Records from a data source
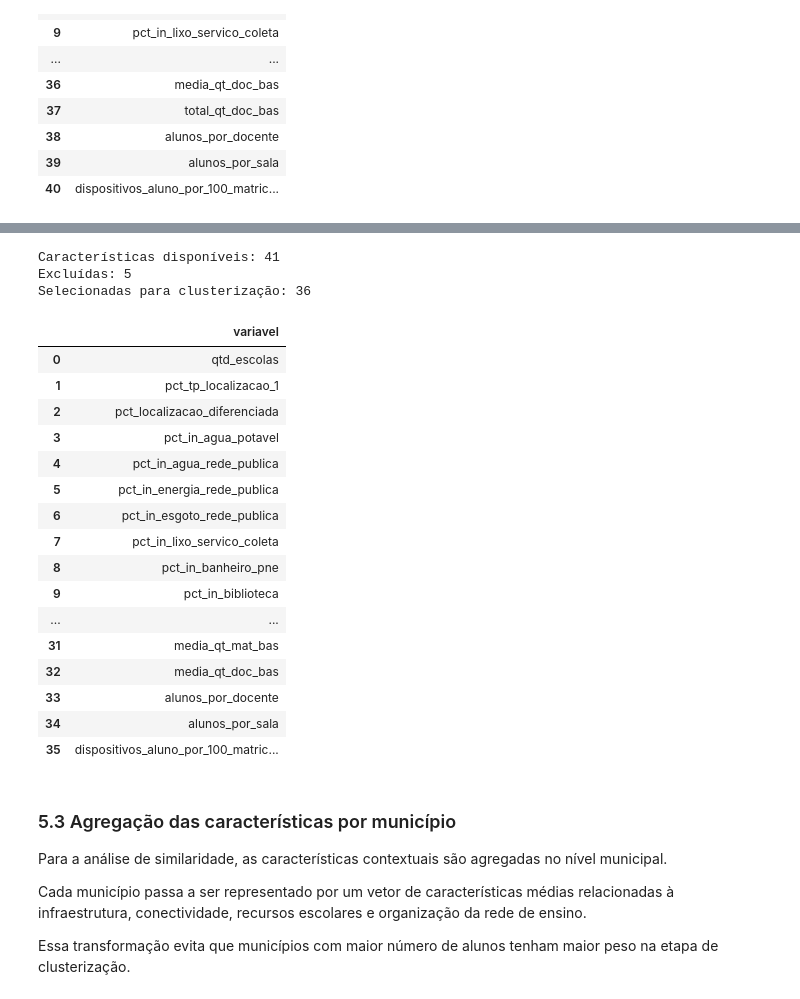
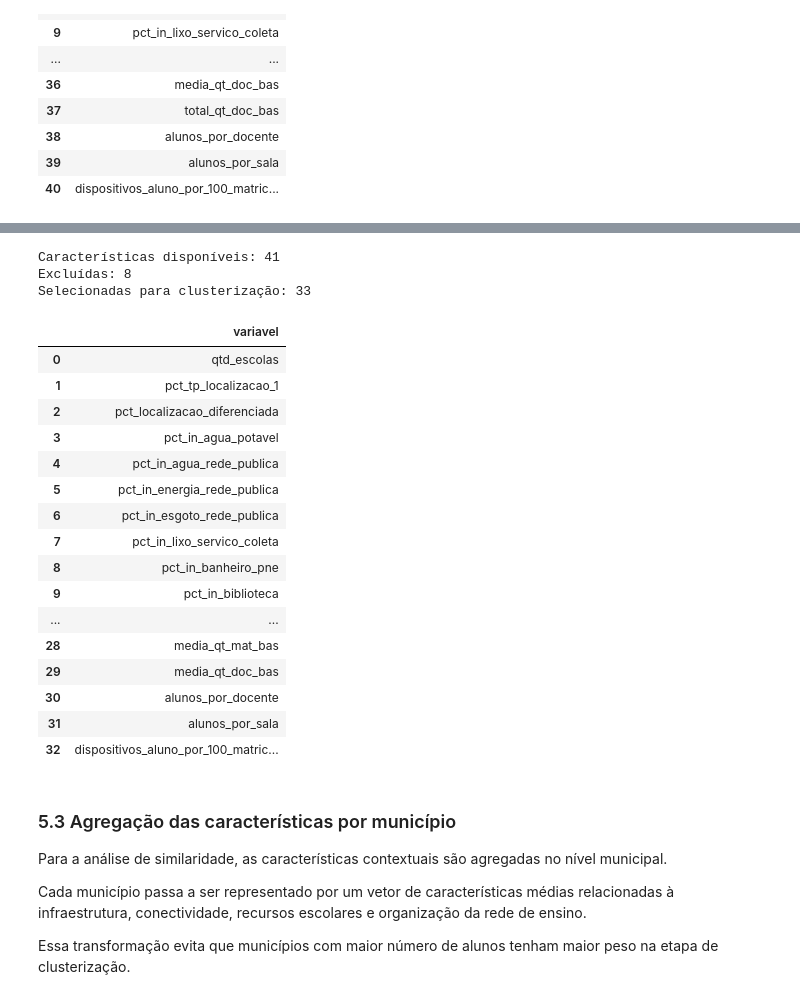
Before and after one commit to erick00denner/tech_challenge_3_alfabetizacao, a Jupyter notebook: notebooks/03_aplicacao_estrategica.ipynb, the cells around one changed output, grey strips where cells are left out. Drawn from its saved outputs; the diff is of its cells as text; code cells hidden in the pictures.

```diff
--- a/notebooks/03_aplicacao_estrategica.ipynb
+++ b/notebooks/03_aplicacao_estrategica.ipynb
@@ -533,43 +539,46 @@ exclusoes_cluster = {
     "total_qt_salas_utilizadas",
     "total_qt_mat_bas",
     "total_qt_doc_bas",
+    "total_qt_desktop_aluno",
+    "total_qt_comp_portatil_aluno",
+    "total_qt_tablet_aluno",
     "pct_info_detalhada_completa",
 }
 
 features_cluster = [
     coluna
     for coluna in colunas_contexto
     if coluna not in exclusoes_cluster
 ]
 
 print(f"Características disponíveis: {len(colunas_contexto)}")
 print(f"Excluídas: {len(exclusoes_cluster)}")
 print(f"Selecionadas para clusterização: {len(features_cluster)}")
 
 pd.DataFrame({
     "variavel": features_cluster
 })
 # %% [output]
 Características disponíveis: 41
-Excluídas: 5
-Selecionadas para clusterização: 36
+Excluídas: 8
+Selecionadas para clusterização: 33
 |  | variavel |
 | 0 | qtd_escolas |
 | 1 | pct_tp_localizacao_1 |
 | 2 | pct_localizacao_diferenciada |
 | 3 | pct_in_agua_potavel |
 | 4 | pct_in_agua_rede_publica |
 | 5 | pct_in_energia_rede_publica |
 | 6 | pct_in_esgoto_rede_publica |
 | 7 | pct_in_lixo_servico_coleta |
 | 8 | pct_in_banheiro_pne |
 | 9 | pct_in_biblioteca |
 | ... | ... |
-| 31 | media_qt_mat_bas |
-| 32 | media_qt_doc_bas |
-| 33 | alunos_por_docente |
-| 34 | alunos_por_sala |
-| 35 | dispositivos_aluno_por_100_matric... |
+| 28 | media_qt_mat_bas |
+| 29 | media_qt_doc_bas |
+| 30 | alunos_por_docente |
+| 31 | alunos_por_sala |
+| 32 | dispositivos_aluno_por_100_matric... |
 # %% [markdown]
 ### 5.3 Agregação das características por município
 
```
Also changed, not shown: parts of 34 cells of this notebook, 7 other files.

→ **HOW TO COMPLETE THIS TASK**:
Your reply should be the full data above, copied exactly, with no pictures in it.

→ **ANSWER SECTION**:
Before and after one commit to erick00denner/tech_challenge_3_alfabetizacao, a Jupyter notebook: notebooks/03_aplicacao_estrategica.ipynb, the cells around one changed output, grey strips where cells are left out. Drawn from its saved outputs; the diff is of its cells as text; code cells hidden in the pictures.

```diff
--- a/notebooks/03_aplicacao_estrategica.ipynb
+++ b/notebooks/03_aplicacao_estrategica.ipynb
@@ -533,43 +539,46 @@ exclusoes_cluster = {
     "total_qt_salas_utilizadas",
     "total_qt_mat_bas",
     "total_qt_doc_bas",
+    "total_qt_desktop_aluno",
+    "total_qt_comp_portatil_aluno",
+    "total_qt_tablet_aluno",
     "pct_info_detalhada_completa",
 }
 
 features_cluster = [
     coluna
     for coluna in colunas_contexto
     if coluna not in exclusoes_cluster
 ]
 
 print(f"Características disponíveis: {len(colunas_contexto)}")
 print(f"Excluídas: {len(exclusoes_cluster)}")
 print(f"Selecionadas para clusterização: {len(features_cluster)}")
 
 pd.DataFrame({
     "variavel": features_cluster
 })
 # %% [output]
 Características disponíveis: 41
-Excluídas: 5
-Selecionadas para clusterização: 36
+Excluídas: 8
+Selecionadas para clusterização: 33
 |  | variavel |
 | 0 | qtd_escolas |
 | 1 | pct_tp_localizacao_1 |
 | 2 | pct_localizacao_diferenciada |
 | 3 | pct_in_agua_potavel |
 | 4 | pct_in_agua_rede_publica |
 | 5 | pct_in_energia_rede_publica |
 | 6 | pct_in_esgoto_rede_publica |
 | 7 | pct_in_lixo_servico_coleta |
 | 8 | pct_in_banheiro_pne |
 | 9 | pct_in_biblioteca |
 | ... | ... |
-| 31 | media_qt_mat_bas |
-| 32 | media_qt_doc_bas |
-| 33 | alunos_por_docente |
-| 34 | alunos_por_sala |
-| 35 | dispositivos_aluno_por_100_matric... |
+| 28 | media_qt_mat_bas |
+| 29 | media_qt_doc_bas |
+| 30 | alunos_por_docente |
+| 31 | alunos_por_sala |
+| 32 | dispositivos_aluno_por_100_matric... |
 # %% [markdown]
 ### 5.3 Agregação das características por município
 
```
Also changed, not shown: parts of 34 cells of this notebook, 7 other files.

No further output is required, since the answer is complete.